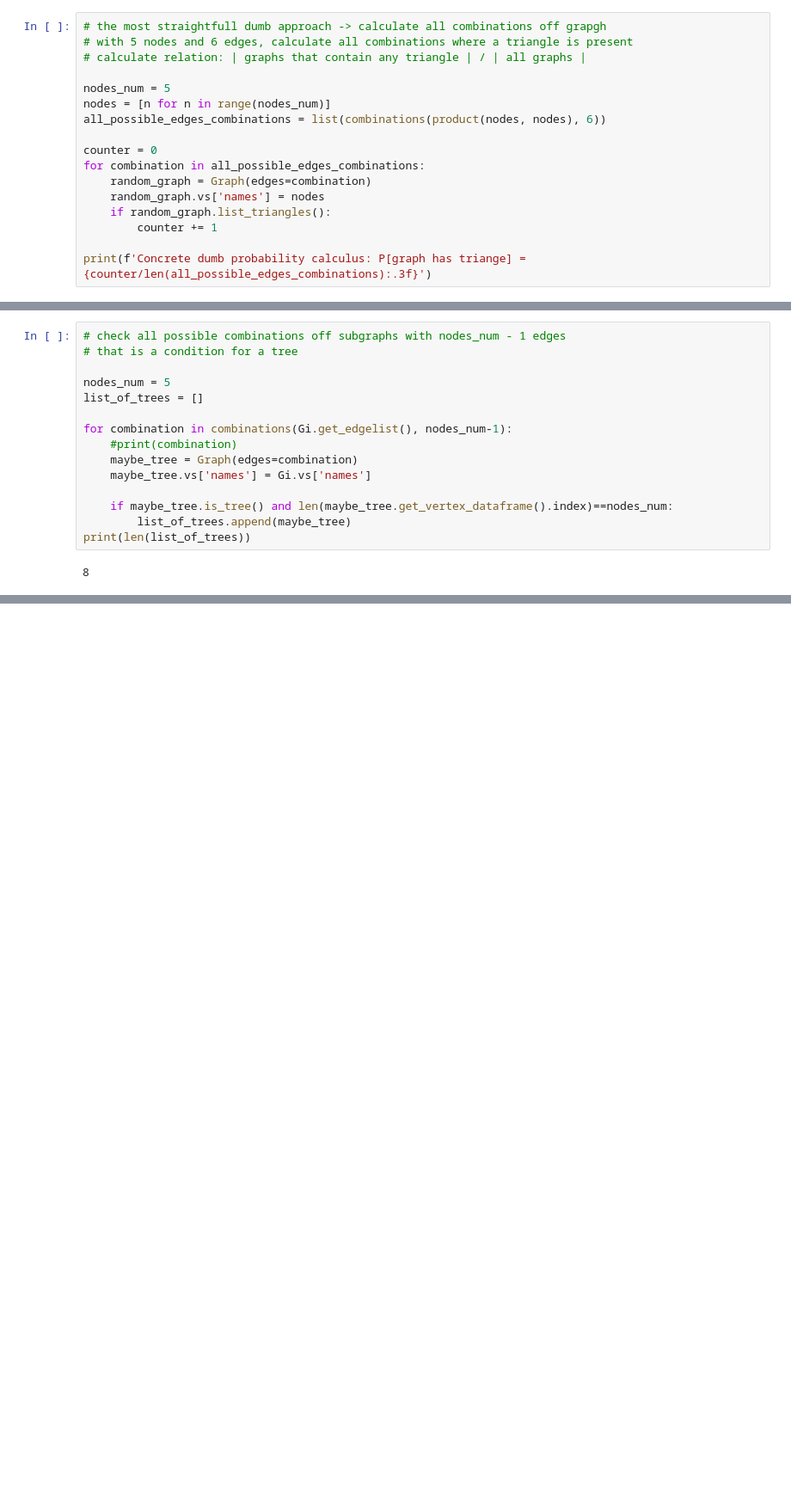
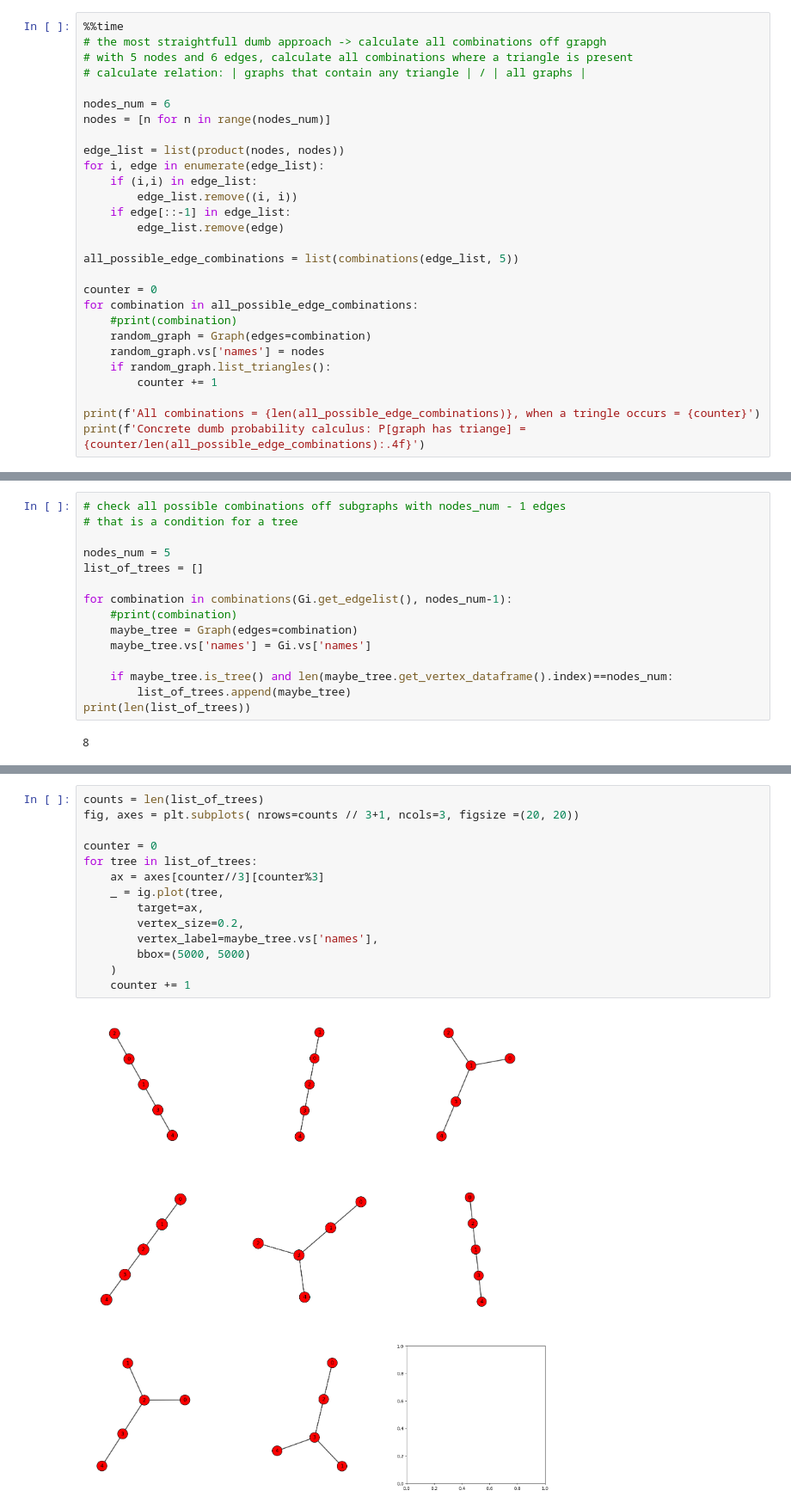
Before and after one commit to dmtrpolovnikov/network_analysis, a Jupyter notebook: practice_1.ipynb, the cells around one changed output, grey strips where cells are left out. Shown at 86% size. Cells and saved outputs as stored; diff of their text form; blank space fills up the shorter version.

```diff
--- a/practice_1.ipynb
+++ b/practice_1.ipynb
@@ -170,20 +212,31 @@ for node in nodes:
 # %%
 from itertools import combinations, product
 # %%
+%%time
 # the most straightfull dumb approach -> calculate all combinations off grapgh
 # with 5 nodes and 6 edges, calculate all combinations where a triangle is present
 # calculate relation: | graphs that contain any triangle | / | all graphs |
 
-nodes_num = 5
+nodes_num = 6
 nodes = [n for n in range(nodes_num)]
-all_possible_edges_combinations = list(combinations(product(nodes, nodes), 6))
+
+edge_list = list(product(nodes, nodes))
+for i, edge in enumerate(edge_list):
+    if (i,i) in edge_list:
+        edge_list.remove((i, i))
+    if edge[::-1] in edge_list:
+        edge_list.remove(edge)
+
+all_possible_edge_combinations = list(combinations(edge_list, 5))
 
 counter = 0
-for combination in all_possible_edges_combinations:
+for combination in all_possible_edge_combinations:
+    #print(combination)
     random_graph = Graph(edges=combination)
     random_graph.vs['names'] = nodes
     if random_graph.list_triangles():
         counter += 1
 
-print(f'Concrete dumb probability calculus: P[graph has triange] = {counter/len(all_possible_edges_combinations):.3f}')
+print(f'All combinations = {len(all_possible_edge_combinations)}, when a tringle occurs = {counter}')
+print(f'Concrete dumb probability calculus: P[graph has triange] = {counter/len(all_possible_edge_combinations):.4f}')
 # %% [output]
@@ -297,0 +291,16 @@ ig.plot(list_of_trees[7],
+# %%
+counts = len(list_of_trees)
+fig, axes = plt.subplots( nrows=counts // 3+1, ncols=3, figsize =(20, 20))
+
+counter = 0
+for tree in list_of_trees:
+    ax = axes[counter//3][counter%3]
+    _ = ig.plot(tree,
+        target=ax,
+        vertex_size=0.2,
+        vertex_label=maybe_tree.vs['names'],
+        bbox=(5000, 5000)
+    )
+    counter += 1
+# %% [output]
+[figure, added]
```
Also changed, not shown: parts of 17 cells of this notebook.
• • • •
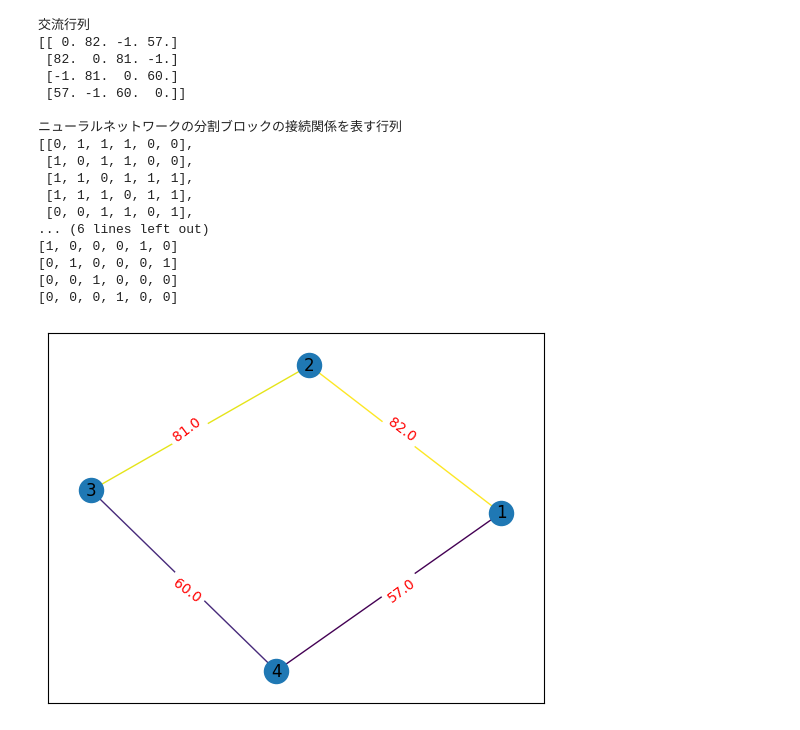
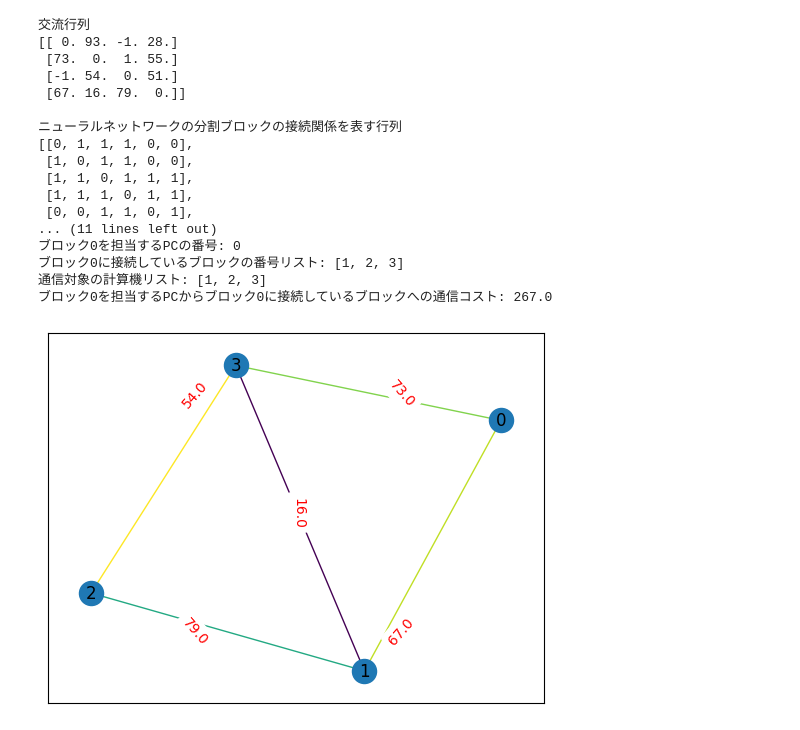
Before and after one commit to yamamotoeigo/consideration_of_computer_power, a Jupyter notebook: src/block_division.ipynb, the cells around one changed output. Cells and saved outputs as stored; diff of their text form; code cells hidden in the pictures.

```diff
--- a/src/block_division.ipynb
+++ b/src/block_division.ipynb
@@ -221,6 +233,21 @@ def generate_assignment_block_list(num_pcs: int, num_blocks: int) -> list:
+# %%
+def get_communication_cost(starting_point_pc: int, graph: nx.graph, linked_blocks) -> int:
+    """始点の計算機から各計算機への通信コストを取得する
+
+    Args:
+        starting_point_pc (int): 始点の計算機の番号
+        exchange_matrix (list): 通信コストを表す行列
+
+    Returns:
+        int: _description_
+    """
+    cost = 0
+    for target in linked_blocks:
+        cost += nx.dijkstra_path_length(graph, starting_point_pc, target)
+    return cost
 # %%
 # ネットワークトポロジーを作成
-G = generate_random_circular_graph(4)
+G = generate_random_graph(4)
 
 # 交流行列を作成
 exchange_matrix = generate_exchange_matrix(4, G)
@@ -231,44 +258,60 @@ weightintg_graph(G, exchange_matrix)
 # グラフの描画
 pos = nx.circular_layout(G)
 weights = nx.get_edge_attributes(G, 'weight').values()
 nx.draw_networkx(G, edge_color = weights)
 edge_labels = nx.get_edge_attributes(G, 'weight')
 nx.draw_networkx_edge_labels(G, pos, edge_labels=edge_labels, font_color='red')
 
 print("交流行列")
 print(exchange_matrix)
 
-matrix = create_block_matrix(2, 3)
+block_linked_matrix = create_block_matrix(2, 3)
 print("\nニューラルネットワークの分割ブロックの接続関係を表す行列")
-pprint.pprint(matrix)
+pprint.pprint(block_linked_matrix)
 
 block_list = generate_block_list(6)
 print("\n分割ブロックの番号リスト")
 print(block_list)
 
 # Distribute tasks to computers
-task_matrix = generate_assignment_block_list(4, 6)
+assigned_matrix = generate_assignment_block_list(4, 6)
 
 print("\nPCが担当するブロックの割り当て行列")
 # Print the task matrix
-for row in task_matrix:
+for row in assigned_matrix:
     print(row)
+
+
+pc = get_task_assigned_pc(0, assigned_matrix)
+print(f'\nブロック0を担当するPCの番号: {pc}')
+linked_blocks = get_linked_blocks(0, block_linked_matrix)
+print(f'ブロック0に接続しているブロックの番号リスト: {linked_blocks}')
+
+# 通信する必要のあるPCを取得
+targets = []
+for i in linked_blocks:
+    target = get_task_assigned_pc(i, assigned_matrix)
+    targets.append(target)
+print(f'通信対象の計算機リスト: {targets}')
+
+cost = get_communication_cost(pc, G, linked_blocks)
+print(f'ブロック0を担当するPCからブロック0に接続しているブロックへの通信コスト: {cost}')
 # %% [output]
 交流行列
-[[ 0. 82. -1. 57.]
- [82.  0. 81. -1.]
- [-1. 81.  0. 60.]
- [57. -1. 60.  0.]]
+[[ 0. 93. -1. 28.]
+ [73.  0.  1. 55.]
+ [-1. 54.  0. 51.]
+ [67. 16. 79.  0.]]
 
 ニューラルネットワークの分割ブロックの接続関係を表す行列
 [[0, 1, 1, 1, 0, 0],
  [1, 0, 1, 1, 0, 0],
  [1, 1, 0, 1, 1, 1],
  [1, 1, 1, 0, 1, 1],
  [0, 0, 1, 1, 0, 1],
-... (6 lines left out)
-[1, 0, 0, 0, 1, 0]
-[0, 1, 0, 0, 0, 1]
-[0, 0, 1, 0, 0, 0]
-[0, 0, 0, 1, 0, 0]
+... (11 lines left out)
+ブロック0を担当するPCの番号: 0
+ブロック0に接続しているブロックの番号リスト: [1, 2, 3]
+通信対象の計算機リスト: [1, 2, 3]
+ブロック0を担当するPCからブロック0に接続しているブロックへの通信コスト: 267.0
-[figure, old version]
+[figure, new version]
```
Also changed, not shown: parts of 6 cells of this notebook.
• • • •
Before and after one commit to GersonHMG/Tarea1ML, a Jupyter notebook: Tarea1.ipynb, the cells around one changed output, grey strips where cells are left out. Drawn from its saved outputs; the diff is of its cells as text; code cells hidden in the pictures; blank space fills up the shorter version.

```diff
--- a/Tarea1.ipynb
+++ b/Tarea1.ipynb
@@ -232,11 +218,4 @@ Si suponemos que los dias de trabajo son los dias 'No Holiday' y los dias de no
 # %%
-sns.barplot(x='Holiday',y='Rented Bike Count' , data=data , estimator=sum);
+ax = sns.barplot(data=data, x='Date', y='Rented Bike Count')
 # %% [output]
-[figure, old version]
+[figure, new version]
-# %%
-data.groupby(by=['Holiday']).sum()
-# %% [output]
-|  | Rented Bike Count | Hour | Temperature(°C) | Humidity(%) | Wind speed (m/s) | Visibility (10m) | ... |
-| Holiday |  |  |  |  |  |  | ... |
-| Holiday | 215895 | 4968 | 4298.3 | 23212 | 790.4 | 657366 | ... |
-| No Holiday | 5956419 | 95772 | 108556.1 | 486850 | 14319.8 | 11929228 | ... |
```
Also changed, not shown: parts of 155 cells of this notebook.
• • • •
Exercise description: Looking at the entries above, find how many lines include the word "left" and write that number alone.

Worked solution: 4